What this task involves ->
Your answer should consist of each line below that contains the string "parameters".

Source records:

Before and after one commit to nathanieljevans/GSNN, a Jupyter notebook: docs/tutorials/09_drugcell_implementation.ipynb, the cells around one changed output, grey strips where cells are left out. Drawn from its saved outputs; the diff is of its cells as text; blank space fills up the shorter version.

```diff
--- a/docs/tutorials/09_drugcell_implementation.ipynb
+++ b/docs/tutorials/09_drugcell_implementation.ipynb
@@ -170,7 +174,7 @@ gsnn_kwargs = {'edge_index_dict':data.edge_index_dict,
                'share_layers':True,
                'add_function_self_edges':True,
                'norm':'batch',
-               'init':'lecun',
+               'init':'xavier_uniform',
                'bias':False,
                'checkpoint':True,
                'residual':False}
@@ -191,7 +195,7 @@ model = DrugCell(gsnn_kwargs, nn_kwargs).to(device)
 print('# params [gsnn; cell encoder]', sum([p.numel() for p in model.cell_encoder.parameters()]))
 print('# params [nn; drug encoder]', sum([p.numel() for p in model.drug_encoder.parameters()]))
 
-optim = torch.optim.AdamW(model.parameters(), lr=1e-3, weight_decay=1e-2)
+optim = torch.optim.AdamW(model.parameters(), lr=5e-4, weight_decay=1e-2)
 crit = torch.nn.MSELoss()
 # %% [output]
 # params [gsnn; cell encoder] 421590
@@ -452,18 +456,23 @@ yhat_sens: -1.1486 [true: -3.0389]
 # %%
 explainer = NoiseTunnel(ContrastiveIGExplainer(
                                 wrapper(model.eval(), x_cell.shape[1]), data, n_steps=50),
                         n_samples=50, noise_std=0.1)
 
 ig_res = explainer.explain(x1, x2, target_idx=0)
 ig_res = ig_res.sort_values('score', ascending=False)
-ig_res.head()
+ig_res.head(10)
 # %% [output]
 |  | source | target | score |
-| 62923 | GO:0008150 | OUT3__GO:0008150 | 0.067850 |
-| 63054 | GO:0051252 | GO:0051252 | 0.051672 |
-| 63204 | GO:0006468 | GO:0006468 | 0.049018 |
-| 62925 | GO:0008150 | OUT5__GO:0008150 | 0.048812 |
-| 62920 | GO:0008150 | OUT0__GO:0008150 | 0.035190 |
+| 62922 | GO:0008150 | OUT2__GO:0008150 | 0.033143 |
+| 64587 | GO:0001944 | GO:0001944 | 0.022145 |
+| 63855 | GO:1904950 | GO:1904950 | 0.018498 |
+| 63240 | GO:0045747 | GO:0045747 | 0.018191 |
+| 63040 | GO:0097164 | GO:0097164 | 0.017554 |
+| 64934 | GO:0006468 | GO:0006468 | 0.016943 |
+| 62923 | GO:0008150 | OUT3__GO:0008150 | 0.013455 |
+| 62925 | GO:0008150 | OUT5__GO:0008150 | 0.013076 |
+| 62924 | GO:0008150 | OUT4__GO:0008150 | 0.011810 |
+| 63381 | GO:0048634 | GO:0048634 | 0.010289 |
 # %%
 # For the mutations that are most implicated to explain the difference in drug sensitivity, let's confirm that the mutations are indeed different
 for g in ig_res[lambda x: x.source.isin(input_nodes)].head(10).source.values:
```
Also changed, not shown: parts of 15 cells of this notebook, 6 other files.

Result ->
 print('# params [gsnn; cell encoder]', sum([p.numel() for p in model.cell_encoder.parameters()]))
 print('# params [nn; drug encoder]', sum([p.numel() for p in model.drug_encoder.parameters()]))
-optim = torch.optim.AdamW(model.parameters(), lr=1e-3, weight_decay=1e-2)
+optim = torch.optim.AdamW(model.parameters(), lr=5e-4, weight_decay=1e-2)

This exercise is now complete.